A 2011 study by the Marine and Atmospheric Research Department at Australia’s national Commonwealth Scientific and Industrial Research Organisation (CSIRO) found that an expected increase in light wind speeds across Australia, due to climate change, could cause wind energy production to vary by several hundred megawatts over the next few years. Delivering this amount of variable power would have serious impacts on the country’s transmission and distribution system.
To address this, a research team from Queensland University of Technology (QUT) in Brisbane is developing a storage and demand management system that would enable power from variable sources, such as wind farms and solar energy systems, to be stored during periods of low demand, and deployed later during periods of high demand. According to Power Engineering Department Chair Professor Gerard Ledwich, an expert in renewable energy, power electronics and inter-state electricity links, the system will help reduce the amount of fossil fuel generation capacity necessary to keep online for backup power supply.
According to Ledwich, about 30 percent of Australia’s distribution system is needed only about 2 percent of the time. Over the past several years, this fact has caused electricity rates to rise, as more transmission lines are needed to deliver power from remote wind farms to population centers. With new power lines costing more than $1 million per kilometer to build, it is more economical to save and store electricity locally.

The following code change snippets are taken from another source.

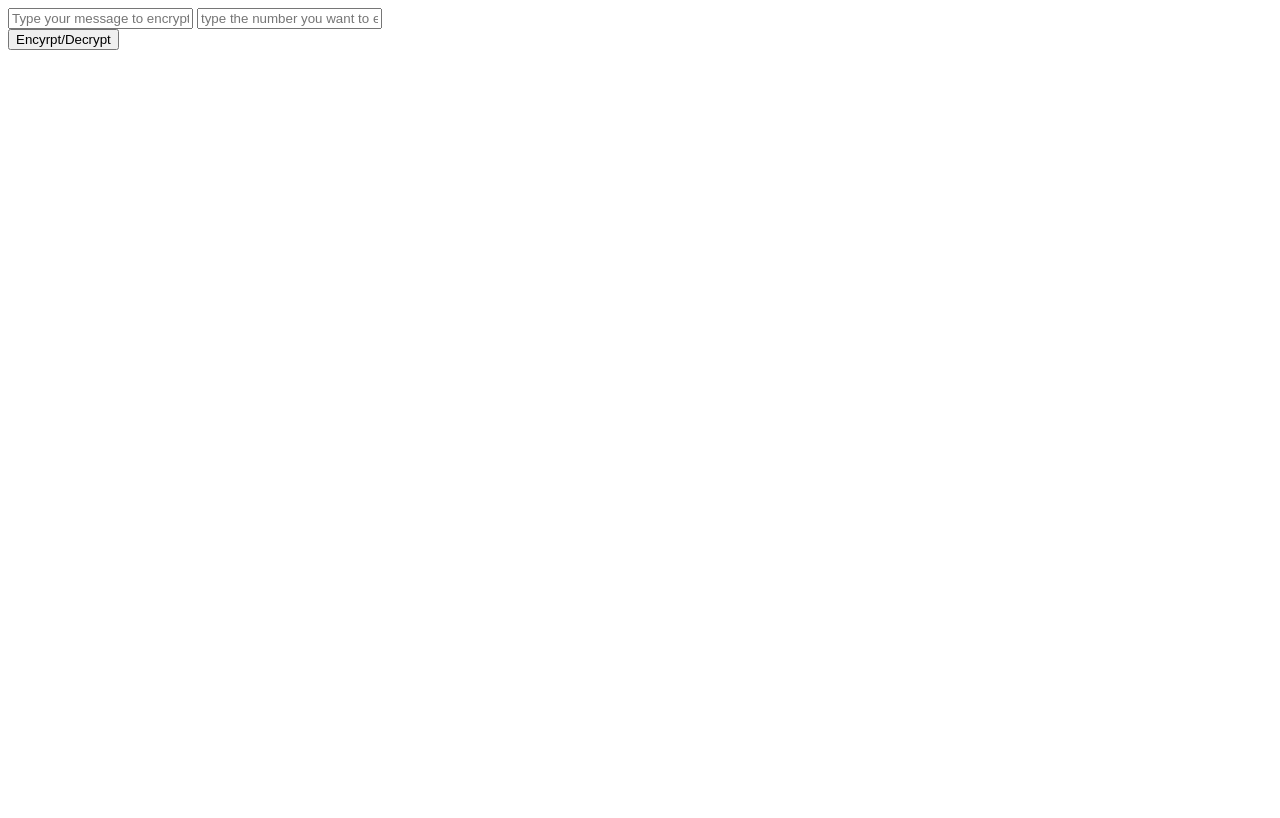
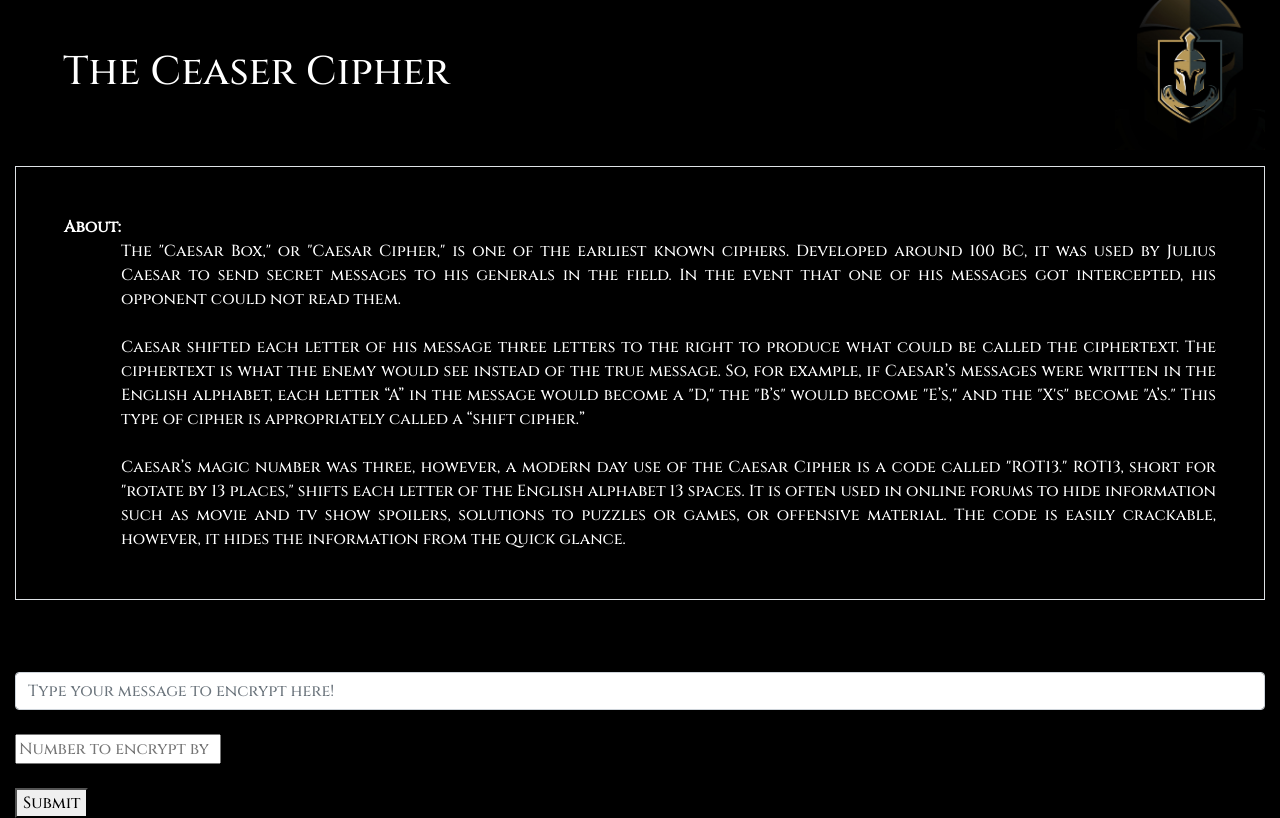
Before and after one commit to markh1089/Ceaser_Cipher, a plain HTML site: page index.html in a window 1280 px wide. Drawn offline with nearby package versions, Linux system fonts and the light colour scheme.

Commit message:
formatting

```diff
--- a/index.html
+++ b/index.html
@@ -2,16 +2,78 @@
 <html>
 
 <head>
+    <meta charset="utf-8">
+    <meta name="viewport" content="width=device-width, initial-scale=1, shrink-to-fit=no">
+
+    <link rel="stylesheet" href="https://stackpath.bootstrapcdn.com/bootstrap/4.3.1/css/bootstrap.min.css"
+        integrity="sha384-ggOyR0iXCbMQv3Xipma34MD+dH/1fQ784/j6cY/iJTQUOhcWr7x9JvoRxT2MZw1T" crossorigin="anonymous">
+
+    <script src="https://code.jquery.com/jquery-3.3.1.slim.min.js"
+        integrity="sha384-q8i/X+965DzO0rT7abK41JStQIAqVgRVzpbzo5smXKp4YfRvH+8abtTE1Pi6jizo" crossorigin="anonymous">
+        </script>
+
+    <script src="https://cdnjs.cloudflare.com/ajax/libs/popper.js/1.14.7/umd/popper.min.js"
+        integrity="sha384-UO2eT0CpHqdSJQ6hJty5KVphtPhzWj9WO1clHTMGa3JDZwrnQq4sF86dIHNDz0W1" crossorigin="anonymous">
+        </script>
+
+    <script src="https://stackpath.bootstrapcdn.com/bootstrap/4.3.1/js/bootstrap.min.js"
+        integrity="sha384-JjSmVgyd0p3pXB1rRibZUAYoIIy6OrQ6VrjIEaFf/nJGzIxFDsf4x0xIM+B07jRM" crossorigin="anonymous">
+        </script>
+
+
+    <link rel="preconnect" href="https://fonts.gstatic.com">
+
+    <link href="https://fonts.googleapis.com/css2?family=Cinzel:wght@500&display=swap" rel="stylesheet">
+
+    <link rel="stylesheet" href="https://cdnjs.cloudflare.com/ajax/libs/font-awesome/4.7.0/css/font-awesome.min.css">
+
+    <link rel="stylesheet" type="text/css" href="style.css">
+
     <title>Ceaser Cipher</title>
 </head>
 
 <body>
-    <div>
-        <input placeholder='Type your message to encrypt here!' id='code'>
-        <input placeholder="type the number you want to encrypt by" id="number">
+    <div class="container-fluid" id="container">
+        <div class="innerContainer">
+            <div class="d-flex flex-row" id="header-logo">
+            <h1 class="mt-5 ml-5">The Ceaser Cipher</h1>
+            <img class= "ml-auto" src="images/helmet.jpg">
+        </div>
+            <p class="d-inline-flex p-5 border mt-3 text-justify"> <b>About:</b><br>
+                The "Caesar Box," or "Caesar Cipher," is one of the earliest known ciphers. Developed around 100 BC, it
+                was
+                used by Julius Caesar to send secret messages to his generals in the field. In the event that one of his
+                messages got intercepted, his opponent could not read them.<br><br>
+
+                Caesar shifted each letter of his message three letters to the right to produce what could be called the
+                ciphertext. The ciphertext is what the enemy would see instead of the true message. So, for example, if
+                Caesar’s messages were written in the English alphabet, each letter “A” in the message would become a
+                "D,"
+                the "B’s" would become "E’s," and the "X's" become "A’s." This type of cipher is appropriately called a
+                “shift cipher.”<br><br>
+
+                Caesar’s magic number was three, however, a modern day use of the Caesar Cipher is a code called
+                "ROT13."
+                ROT13, short for "rotate by 13 places," shifts each letter of the English alphabet 13 spaces. It is
+                often
+                used in online forums to hide information such as movie and tv show spoilers, solutions to puzzles or
+                games,
+                or offensive material. The code is easily crackable, however, it hides the information from the quick
+                glance.</p>
+            <br><br>
+            <div id="result" class="d-flex justify-content-center pb-3">
+                <p></p>
+            </div>
+            <div>
+                <input class="form-control" placeholder='Type your message to encrypt here!' id='code'><br>
+
+                <input  placeholder="Number to encrypt by" id="number"><br><br>
+
+                <button onclick="encrypt()">Submit</button>
+            </div>
+
+        </div>
     </div>
-    <button onclick="encrypt()">Encyrpt/Decrypt</button>
-    <div id="result"></div>
     <script src="script.js"></script>
 </body>
 
--- a/script.js
+++ b/script.js
@@ -1,13 +1,14 @@
+let userInput, shift;
 
 function encrypt() {
-    let userInput = document.getElementById('code').value;
-    let shift = document.getElementById('number').value;
+    userInput = document.getElementById('code').value;
+    shift = document.getElementById('number').value;
     let encryptedMessage = '';
 
     for (letter of userInput) {
         encryptedMessage += letterChange(letter,shift);
     }
-    console.log(encryptedMessage);
+    document.getElementById('result').innerHTML= encryptedMessage;
 }
 
 function letterChange(letter,shift) {
@@ -25,43 +26,7 @@ function letterChange(letter,shift) {
     return newLetter
 }
 
-console.log(encrypt())
 
-
-
-//below only works for 1 letter substitution!
-/*const alphabet = 'abcdefghijklmnopqrstuvwxyz'
-
-function encrypt() {
-    let text = document.getElementById('code').value;
-    let returnText = [];
-    for (let i = 0; i < text.length; i++) {
-        returnText.push(enc(text[i]));
-        console.log(returnText)
-    }
-    ;
-}
-
-function enc(x) {
-    if (x === 'a') {
-        return 'e';
-
-    }
-
-
-}
-
-function loop() {
-    let number = 3
-
-    /*while (number < number.length) {
-        return
-    }*/
-    // for (let i = 0; i < alphabet.length; i++) {
-    //     if(i === number){
-    //         break;
-    //     }
-    //     console.log(alphabet[i])
-    // }
-
-//console.log(loop())
+setTimeout(() => {
+    console.log(userInput,shift)
+},10000)
--- /dev/null
+++ b/style.css
@@ -0,0 +1,9 @@
+body {
+    background-color: black;
+    font-family: 'Cinzel', serif;
+    color: white;
+
+}
+img {
+    height: 150px;
+}
```
Also changed, not shown: images/ceaser_background.jpg (added), images/helmet.jpg (added), images/roman helmet.webp (added).
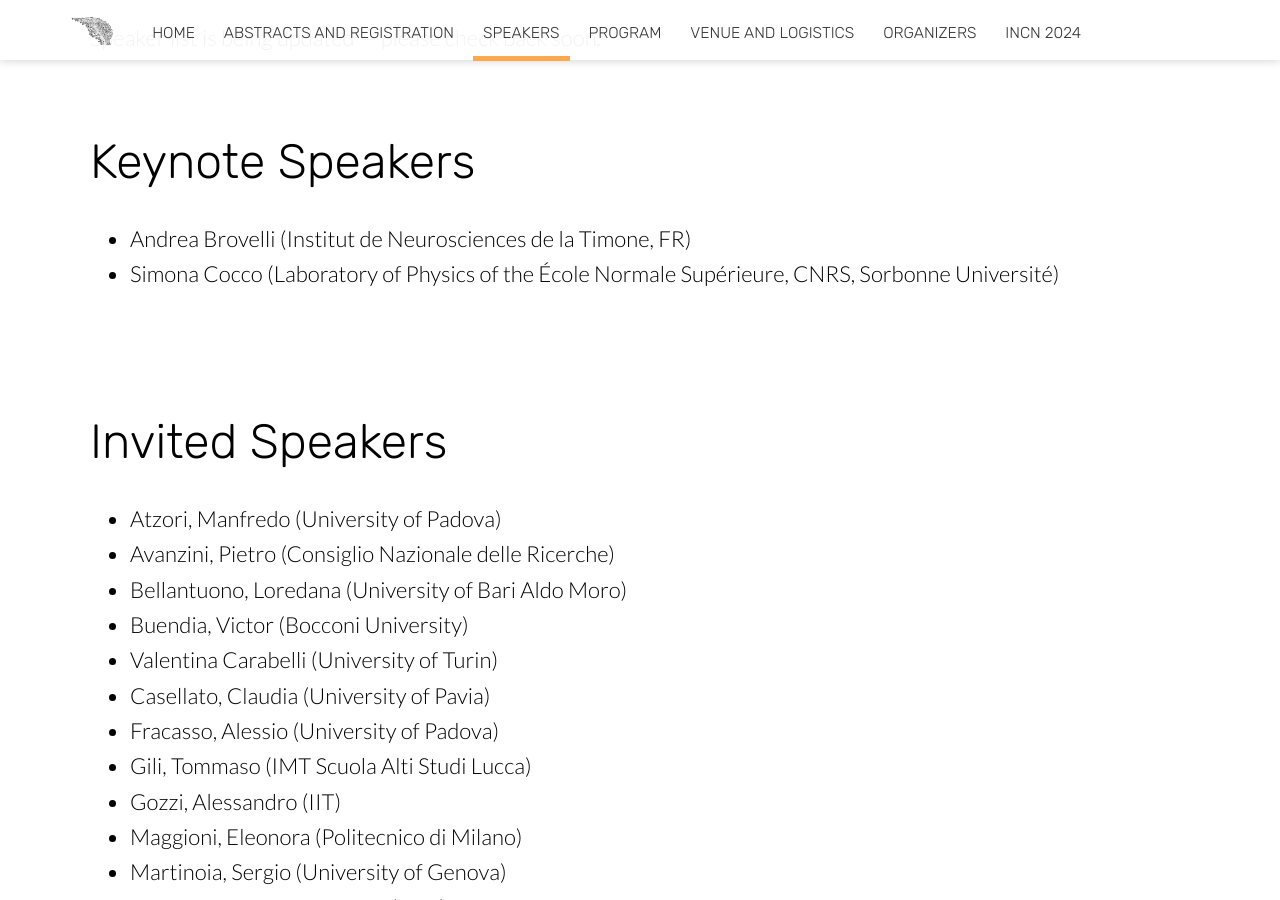
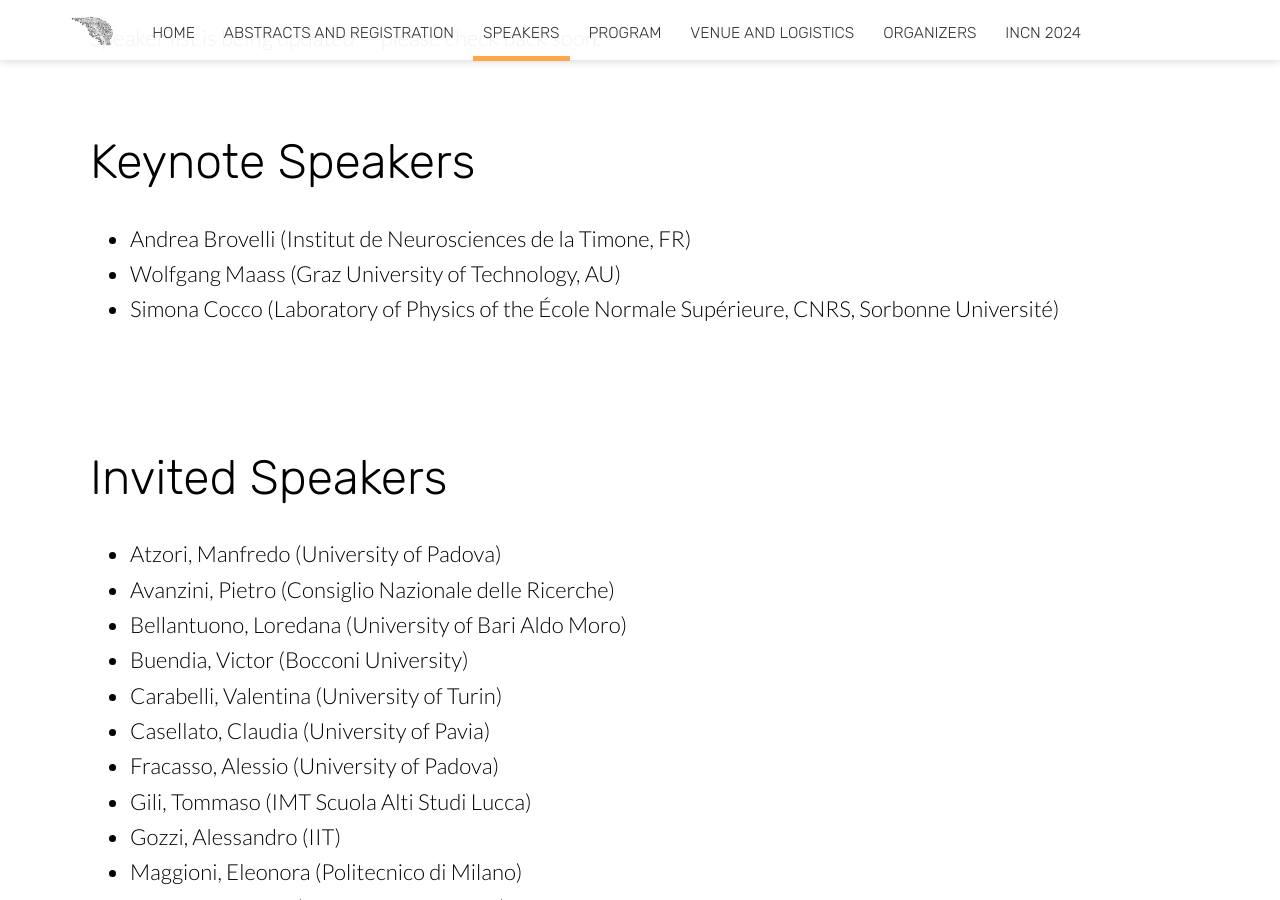
Before and after one commit to INCNgit/incn, a Jekyll site: the page built from speakers.html, in a window 1280 px wide and 900 px high, scrolled down 452 px. Built offline with Jekyll 4.4.1, drawn with Linux system fonts in a browser that asks for light colours; nearby versions of some CDN libraries.

Commit message:
speakers

```diff
--- a/speakers.html
+++ b/speakers.html
@@ -24,6 +24,7 @@ image: /images/background/backpd.png
 				<p class="editable">
 				<ul>
 					<li>Andrea Brovelli (Institut de Neurosciences de la Timone, FR)</li>
+					<li>Wolfgang Maass (Graz University of Technology, AU)</li>
 					<li>Simona Cocco (Laboratory of Physics of the École Normale Supérieure, CNRS, Sorbonne Université)</li>
 				</ul></p>
 			</div>
@@ -40,7 +41,7 @@ image: /images/background/backpd.png
 					<li>Avanzini, Pietro (Consiglio Nazionale delle Ricerche)</li>
 					<li>Bellantuono, Loredana (University of Bari Aldo Moro)</li>
 					<li>Buendia, Victor (Bocconi University)</li>
-					<li>Valentina Carabelli (University of Turin)</li>
+					<li>Carabelli, Valentina (University of Turin)</li>
 					<li>Casellato, Claudia (University of Pavia)</li>
 					<li>Fracasso, Alessio (University of Padova)</li>
 					<li>Gili, Tommaso (IMT Scuola Alti Studi Lucca)</li>
```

“The answer lies in creating local responses to overloads, as well as balancing renewables thus providing a more robust network,” Ledwich said. “If we can better store locally the vast amounts of renewable energy Australia is capable of producing, we’ll be able to develop a stronger electricity network and significantly reduce our greenhouse gas emissions.